(Web interface edit records)
-=-=-=-=-

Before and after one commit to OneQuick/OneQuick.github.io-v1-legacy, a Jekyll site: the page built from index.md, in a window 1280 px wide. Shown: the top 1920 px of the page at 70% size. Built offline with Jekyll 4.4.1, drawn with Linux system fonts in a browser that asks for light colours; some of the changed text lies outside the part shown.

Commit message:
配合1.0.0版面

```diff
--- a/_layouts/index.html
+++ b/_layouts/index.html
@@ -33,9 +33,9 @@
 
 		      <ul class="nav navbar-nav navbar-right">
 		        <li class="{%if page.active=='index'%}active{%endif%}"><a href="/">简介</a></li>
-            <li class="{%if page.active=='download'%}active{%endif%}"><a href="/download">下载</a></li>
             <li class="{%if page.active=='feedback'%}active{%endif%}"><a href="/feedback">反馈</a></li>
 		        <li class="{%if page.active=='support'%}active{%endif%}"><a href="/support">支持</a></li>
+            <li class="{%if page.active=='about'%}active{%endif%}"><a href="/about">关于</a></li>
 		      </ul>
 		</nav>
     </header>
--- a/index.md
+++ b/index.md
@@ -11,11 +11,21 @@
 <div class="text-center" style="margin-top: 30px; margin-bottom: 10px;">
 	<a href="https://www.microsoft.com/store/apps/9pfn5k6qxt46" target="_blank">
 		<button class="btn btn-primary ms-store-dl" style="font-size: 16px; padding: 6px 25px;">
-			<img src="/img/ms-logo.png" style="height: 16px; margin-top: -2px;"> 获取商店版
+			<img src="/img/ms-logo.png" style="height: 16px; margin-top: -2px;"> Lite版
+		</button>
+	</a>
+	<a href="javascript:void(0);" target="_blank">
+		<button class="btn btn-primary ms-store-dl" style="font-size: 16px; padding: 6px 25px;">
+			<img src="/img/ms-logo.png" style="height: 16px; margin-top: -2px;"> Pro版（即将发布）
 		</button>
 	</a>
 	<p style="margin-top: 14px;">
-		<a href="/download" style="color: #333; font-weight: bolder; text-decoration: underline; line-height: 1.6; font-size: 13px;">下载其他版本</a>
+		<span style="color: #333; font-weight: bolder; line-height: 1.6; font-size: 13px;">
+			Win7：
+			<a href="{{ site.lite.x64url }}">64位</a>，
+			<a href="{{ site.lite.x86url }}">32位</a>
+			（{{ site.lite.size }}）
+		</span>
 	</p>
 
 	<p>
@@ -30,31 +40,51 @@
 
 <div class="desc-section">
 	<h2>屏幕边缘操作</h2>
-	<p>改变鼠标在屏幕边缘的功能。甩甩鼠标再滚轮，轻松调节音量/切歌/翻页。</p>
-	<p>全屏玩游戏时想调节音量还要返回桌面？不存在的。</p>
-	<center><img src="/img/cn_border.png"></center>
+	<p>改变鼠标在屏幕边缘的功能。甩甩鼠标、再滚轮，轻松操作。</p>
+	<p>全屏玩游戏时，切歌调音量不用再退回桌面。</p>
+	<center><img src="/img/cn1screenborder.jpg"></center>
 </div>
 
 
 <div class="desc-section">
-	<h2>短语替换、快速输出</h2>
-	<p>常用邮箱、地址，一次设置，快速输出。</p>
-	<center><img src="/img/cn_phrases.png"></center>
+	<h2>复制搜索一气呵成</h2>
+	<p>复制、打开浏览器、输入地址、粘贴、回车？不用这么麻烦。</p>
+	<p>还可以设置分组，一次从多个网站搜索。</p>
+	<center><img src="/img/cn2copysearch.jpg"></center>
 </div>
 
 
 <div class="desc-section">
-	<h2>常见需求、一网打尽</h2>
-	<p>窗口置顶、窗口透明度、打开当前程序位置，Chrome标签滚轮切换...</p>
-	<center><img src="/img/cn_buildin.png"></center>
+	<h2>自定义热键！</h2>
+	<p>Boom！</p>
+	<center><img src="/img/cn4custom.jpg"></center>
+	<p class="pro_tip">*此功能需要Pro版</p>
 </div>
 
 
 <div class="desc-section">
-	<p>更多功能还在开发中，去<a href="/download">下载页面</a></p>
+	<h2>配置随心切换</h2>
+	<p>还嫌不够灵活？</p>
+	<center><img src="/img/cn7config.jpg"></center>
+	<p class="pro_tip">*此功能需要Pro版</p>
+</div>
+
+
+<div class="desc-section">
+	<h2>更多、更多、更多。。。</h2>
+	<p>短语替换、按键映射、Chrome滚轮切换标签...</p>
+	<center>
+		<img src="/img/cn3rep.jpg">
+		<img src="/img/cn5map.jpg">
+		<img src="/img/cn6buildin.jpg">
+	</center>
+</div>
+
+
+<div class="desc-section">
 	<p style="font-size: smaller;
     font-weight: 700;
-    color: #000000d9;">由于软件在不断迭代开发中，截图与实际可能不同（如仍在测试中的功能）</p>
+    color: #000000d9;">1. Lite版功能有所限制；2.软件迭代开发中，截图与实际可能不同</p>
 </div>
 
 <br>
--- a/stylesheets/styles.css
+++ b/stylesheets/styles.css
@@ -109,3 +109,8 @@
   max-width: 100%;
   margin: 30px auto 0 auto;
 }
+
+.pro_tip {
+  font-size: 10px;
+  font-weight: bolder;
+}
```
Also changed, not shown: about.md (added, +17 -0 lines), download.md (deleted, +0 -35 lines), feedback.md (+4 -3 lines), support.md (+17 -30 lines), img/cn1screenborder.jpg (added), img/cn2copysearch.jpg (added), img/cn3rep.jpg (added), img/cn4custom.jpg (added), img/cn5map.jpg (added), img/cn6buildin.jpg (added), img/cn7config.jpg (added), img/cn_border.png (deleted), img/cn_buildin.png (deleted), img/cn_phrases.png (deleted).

-=-=-=-=-

Your objective » A faithful copy of all the records is required.

Response to this task »
Before and after one commit to OneQuick/OneQuick.github.io-v1-legacy, a Jekyll site: the page built from index.md, in a window 1280 px wide. Shown: the top 1920 px of the page at 70% size. Built offline with Jekyll 4.4.1, drawn with Linux system fonts in a browser that asks for light colours; some of the changed text lies outside the part shown.

Commit message:
配合1.0.0版面

```diff
--- a/_layouts/index.html
+++ b/_layouts/index.html
@@ -33,9 +33,9 @@
 
 		      <ul class="nav navbar-nav navbar-right">
 		        <li class="{%if page.active=='index'%}active{%endif%}"><a href="/">简介</a></li>
-            <li class="{%if page.active=='download'%}active{%endif%}"><a href="/download">下载</a></li>
             <li class="{%if page.active=='feedback'%}active{%endif%}"><a href="/feedback">反馈</a></li>
 		        <li class="{%if page.active=='support'%}active{%endif%}"><a href="/support">支持</a></li>
+            <li class="{%if page.active=='about'%}active{%endif%}"><a href="/about">关于</a></li>
 		      </ul>
 		</nav>
     </header>
--- a/index.md
+++ b/index.md
@@ -11,11 +11,21 @@
 <div class="text-center" style="margin-top: 30px; margin-bottom: 10px;">
 	<a href="https://www.microsoft.com/store/apps/9pfn5k6qxt46" target="_blank">
 		<button class="btn btn-primary ms-store-dl" style="font-size: 16px; padding: 6px 25px;">
-			<img src="/img/ms-logo.png" style="height: 16px; margin-top: -2px;"> 获取商店版
+			<img src="/img/ms-logo.png" style="height: 16px; margin-top: -2px;"> Lite版
+		</button>
+	</a>
+	<a href="javascript:void(0);" target="_blank">
+		<button class="btn btn-primary ms-store-dl" style="font-size: 16px; padding: 6px 25px;">
+			<img src="/img/ms-logo.png" style="height: 16px; margin-top: -2px;"> Pro版（即将发布）
 		</button>
 	</a>
 	<p style="margin-top: 14px;">
-		<a href="/download" style="color: #333; font-weight: bolder; text-decoration: underline; line-height: 1.6; font-size: 13px;">下载其他版本</a>
+		<span style="color: #333; font-weight: bolder; line-height: 1.6; font-size: 13px;">
+			Win7：
+			<a href="{{ site.lite.x64url }}">64位</a>，
+			<a href="{{ site.lite.x86url }}">32位</a>
+			（{{ site.lite.size }}）
+		</span>
 	</p>
 
 	<p>
@@ -30,31 +40,51 @@
 
 <div class="desc-section">
 	<h2>屏幕边缘操作</h2>
-	<p>改变鼠标在屏幕边缘的功能。甩甩鼠标再滚轮，轻松调节音量/切歌/翻页。</p>
-	<p>全屏玩游戏时想调节音量还要返回桌面？不存在的。</p>
-	<center><img src="/img/cn_border.png"></center>
+	<p>改变鼠标在屏幕边缘的功能。甩甩鼠标、再滚轮，轻松操作。</p>
+	<p>全屏玩游戏时，切歌调音量不用再退回桌面。</p>
+	<center><img src="/img/cn1screenborder.jpg"></center>
 </div>
 
 
 <div class="desc-section">
-	<h2>短语替换、快速输出</h2>
-	<p>常用邮箱、地址，一次设置，快速输出。</p>
-	<center><img src="/img/cn_phrases.png"></center>
+	<h2>复制搜索一气呵成</h2>
+	<p>复制、打开浏览器、输入地址、粘贴、回车？不用这么麻烦。</p>
+	<p>还可以设置分组，一次从多个网站搜索。</p>
+	<center><img src="/img/cn2copysearch.jpg"></center>
 </div>
 
 
 <div class="desc-section">
-	<h2>常见需求、一网打尽</h2>
-	<p>窗口置顶、窗口透明度、打开当前程序位置，Chrome标签滚轮切换...</p>
-	<center><img src="/img/cn_buildin.png"></center>
+	<h2>自定义热键！</h2>
+	<p>Boom！</p>
+	<center><img src="/img/cn4custom.jpg"></center>
+	<p class="pro_tip">*此功能需要Pro版</p>
 </div>
 
 
 <div class="desc-section">
-	<p>更多功能还在开发中，去<a href="/download">下载页面</a></p>
+	<h2>配置随心切换</h2>
+	<p>还嫌不够灵活？</p>
+	<center><img src="/img/cn7config.jpg"></center>
+	<p class="pro_tip">*此功能需要Pro版</p>
+</div>
+
+
+<div class="desc-section">
+	<h2>更多、更多、更多。。。</h2>
+	<p>短语替换、按键映射、Chrome滚轮切换标签...</p>
+	<center>
+		<img src="/img/cn3rep.jpg">
+		<img src="/img/cn5map.jpg">
+		<img src="/img/cn6buildin.jpg">
+	</center>
+</div>
+
+
+<div class="desc-section">
 	<p style="font-size: smaller;
     font-weight: 700;
-    color: #000000d9;">由于软件在不断迭代开发中，截图与实际可能不同（如仍在测试中的功能）</p>
+    color: #000000d9;">1. Lite版功能有所限制；2.软件迭代开发中，截图与实际可能不同</p>
 </div>
 
 <br>
--- a/stylesheets/styles.css
+++ b/stylesheets/styles.css
@@ -109,3 +109,8 @@
   max-width: 100%;
   margin: 30px auto 0 auto;
 }
+
+.pro_tip {
+  font-size: 10px;
+  font-weight: bolder;
+}
```
Also changed, not shown: about.md (added, +17 -0 lines), download.md (deleted, +0 -35 lines), feedback.md (+4 -3 lines), support.md (+17 -30 lines), img/cn1screenborder.jpg (added), img/cn2copysearch.jpg (added), img/cn3rep.jpg (added), img/cn4custom.jpg (added), img/cn5map.jpg (added), img/cn6buildin.jpg (added), img/cn7config.jpg (added), img/cn_border.png (deleted), img/cn_buildin.png (deleted), img/cn_phrases.png (deleted).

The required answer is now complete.